Well I see that others on here have similar problems. I think mine may be a bit different. I have only owned the sled for a few weeks so I am still learning the quirks with it. I should probably go throught the carbs and give it a once over but the guy I bought it from (someone I know) said he had the carbs cleaned at the beggining of the season.
I hate to do it again, listen to the issues and let me know your ideas. There are two issues that I am having:

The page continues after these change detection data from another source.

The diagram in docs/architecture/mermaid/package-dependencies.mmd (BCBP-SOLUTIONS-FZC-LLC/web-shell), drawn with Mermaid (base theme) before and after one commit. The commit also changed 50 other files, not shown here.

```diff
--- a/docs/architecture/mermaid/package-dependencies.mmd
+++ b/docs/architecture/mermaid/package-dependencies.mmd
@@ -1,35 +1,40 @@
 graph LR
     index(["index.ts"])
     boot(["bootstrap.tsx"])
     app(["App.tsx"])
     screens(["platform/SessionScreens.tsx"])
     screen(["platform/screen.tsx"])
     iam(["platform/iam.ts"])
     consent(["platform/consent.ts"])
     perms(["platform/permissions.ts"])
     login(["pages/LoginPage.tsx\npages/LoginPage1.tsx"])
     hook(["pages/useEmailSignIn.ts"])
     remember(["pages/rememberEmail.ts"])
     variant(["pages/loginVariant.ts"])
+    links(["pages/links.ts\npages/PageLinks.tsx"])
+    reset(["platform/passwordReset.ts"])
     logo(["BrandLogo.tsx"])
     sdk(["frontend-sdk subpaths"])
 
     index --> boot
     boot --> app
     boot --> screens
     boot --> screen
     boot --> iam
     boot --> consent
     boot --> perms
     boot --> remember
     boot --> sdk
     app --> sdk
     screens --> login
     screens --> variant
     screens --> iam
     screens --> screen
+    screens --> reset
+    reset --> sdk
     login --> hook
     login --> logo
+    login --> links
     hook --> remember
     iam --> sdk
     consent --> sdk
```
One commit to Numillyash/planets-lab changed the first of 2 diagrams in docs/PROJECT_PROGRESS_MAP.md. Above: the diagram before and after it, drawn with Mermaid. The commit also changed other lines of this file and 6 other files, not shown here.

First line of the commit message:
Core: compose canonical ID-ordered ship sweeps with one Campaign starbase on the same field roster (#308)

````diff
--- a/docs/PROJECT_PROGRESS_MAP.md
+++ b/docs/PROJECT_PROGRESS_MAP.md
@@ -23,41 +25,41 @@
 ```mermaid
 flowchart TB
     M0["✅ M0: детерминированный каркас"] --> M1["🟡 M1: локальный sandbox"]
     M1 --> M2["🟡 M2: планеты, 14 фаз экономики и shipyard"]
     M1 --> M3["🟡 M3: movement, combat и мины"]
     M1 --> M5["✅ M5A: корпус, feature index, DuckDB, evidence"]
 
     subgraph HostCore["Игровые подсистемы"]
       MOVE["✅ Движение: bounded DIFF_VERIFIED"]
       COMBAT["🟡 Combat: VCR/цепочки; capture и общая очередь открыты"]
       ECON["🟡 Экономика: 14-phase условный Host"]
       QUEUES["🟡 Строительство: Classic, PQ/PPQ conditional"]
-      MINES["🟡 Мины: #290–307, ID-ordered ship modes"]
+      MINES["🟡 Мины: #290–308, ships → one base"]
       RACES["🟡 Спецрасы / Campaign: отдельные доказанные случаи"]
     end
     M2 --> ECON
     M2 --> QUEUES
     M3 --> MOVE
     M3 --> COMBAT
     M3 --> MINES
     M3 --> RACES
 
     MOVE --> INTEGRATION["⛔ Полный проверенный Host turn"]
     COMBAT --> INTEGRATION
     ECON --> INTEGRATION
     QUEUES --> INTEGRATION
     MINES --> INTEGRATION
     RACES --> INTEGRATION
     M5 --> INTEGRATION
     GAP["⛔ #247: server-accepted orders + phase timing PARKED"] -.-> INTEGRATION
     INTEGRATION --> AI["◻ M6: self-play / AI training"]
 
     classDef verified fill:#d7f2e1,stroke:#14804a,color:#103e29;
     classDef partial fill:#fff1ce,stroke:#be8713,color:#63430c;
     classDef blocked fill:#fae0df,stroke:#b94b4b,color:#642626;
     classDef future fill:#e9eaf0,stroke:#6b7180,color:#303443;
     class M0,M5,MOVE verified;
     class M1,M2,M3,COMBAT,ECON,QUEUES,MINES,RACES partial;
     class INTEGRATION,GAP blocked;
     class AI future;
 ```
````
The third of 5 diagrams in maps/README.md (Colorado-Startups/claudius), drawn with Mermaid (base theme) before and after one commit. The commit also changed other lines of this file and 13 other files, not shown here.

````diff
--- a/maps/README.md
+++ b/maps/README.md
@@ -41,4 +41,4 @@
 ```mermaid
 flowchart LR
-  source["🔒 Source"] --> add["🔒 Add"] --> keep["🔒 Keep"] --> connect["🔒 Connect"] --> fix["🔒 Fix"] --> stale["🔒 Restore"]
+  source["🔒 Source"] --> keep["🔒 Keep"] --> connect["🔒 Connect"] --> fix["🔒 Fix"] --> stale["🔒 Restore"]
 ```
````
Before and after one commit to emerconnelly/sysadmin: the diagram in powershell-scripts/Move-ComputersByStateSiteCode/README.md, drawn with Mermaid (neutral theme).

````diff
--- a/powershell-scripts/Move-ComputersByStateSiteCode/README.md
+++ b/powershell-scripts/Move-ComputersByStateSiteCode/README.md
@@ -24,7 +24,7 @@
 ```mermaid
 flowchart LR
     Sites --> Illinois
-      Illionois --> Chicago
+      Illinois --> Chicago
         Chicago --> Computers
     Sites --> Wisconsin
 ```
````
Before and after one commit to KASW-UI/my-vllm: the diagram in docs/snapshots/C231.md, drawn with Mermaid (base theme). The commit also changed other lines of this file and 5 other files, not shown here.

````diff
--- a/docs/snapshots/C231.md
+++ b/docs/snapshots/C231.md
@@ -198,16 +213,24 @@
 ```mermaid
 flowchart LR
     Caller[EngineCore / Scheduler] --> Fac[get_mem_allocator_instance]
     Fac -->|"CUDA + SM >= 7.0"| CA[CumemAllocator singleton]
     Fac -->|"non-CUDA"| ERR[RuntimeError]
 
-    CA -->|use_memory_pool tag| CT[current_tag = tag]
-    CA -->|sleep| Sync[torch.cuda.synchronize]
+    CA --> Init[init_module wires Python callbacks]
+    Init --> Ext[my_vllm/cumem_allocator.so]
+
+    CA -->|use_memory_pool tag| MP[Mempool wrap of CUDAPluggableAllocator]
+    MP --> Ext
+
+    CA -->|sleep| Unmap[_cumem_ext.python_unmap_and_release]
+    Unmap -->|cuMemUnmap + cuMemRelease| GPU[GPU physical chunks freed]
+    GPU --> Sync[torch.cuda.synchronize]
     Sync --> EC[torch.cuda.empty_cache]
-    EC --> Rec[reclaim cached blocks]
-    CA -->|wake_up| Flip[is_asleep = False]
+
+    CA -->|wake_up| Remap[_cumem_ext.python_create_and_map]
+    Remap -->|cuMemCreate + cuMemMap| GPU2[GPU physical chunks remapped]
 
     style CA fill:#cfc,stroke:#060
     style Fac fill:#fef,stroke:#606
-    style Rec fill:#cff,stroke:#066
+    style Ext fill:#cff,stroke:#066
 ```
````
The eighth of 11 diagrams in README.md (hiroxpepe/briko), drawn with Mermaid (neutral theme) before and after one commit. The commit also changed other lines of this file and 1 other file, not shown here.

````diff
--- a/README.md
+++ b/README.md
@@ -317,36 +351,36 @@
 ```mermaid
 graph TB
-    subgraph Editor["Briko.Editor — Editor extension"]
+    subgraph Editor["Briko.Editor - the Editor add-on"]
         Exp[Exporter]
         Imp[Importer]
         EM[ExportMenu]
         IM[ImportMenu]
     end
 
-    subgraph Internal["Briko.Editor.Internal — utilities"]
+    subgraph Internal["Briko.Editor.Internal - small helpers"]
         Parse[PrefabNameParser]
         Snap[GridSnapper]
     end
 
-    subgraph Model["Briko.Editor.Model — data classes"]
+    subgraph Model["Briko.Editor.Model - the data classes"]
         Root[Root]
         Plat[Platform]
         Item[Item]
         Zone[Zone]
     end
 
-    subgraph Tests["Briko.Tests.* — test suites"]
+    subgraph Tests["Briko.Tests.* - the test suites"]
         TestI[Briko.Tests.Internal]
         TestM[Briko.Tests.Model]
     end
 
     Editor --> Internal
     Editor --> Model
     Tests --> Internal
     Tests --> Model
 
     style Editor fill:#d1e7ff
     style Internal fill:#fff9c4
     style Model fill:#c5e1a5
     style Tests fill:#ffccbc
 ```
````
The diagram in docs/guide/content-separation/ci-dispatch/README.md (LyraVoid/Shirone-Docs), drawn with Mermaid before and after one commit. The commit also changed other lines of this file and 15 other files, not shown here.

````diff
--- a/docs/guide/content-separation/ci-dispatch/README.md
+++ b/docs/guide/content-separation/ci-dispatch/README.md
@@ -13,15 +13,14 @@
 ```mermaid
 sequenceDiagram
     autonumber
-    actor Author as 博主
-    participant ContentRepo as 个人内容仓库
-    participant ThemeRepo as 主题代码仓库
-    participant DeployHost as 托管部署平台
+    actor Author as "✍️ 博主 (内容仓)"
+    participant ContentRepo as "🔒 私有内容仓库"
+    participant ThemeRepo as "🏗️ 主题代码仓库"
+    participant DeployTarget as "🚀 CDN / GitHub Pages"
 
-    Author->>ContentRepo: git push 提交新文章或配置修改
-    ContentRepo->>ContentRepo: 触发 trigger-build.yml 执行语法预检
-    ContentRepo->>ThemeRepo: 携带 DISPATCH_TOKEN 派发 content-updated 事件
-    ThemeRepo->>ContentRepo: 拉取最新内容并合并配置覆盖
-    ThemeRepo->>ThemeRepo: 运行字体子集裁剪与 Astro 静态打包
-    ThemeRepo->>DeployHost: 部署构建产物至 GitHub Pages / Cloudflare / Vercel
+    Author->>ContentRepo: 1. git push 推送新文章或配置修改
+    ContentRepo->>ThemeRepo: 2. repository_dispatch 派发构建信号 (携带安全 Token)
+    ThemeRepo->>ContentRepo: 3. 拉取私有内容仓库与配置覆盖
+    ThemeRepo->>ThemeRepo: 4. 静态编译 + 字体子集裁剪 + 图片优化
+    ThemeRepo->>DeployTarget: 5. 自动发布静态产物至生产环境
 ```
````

First: When I start the sled cold, it takes a few pulls at full choke but it seems to start. It idles and runs alright but when I go to take off for the first time it revs to like 6000 but doesnt seem to want to move. If I rock the sled side to side while feathering the throttle it starts to move and then goes ok. It only does this the first time I take off. Each time I stop after this it has great power to move, and even launch forward. I think that the sled is really rich as it leaves a huge black soot mark in the snow the first time I take off. It is like it is loaded with fuel and it just needs to burn it off before it will go. The previous owner said that he had the carbs cleaned and the needles were upgraded to a newer style. Am I right in thinking this is a rich fuel problem. If so I guess I need to take the carbs off and have a look myself.

Second: I am not sure if this is connected to my first problem but I also took it down my dirt road today (fresh four inches of snow) and I could not get it to go past 70mph. It seemed like it wouldn't rev past 7000 or so. Is this also a rich fuel problem or is it something else like the belt or clutches. I know nothing about clutches so I hope it isn't that. I guess I could try a new belt but I hate to spend the $$$ if this one is alright. It looks ok but maybe I don't know what I am looking for.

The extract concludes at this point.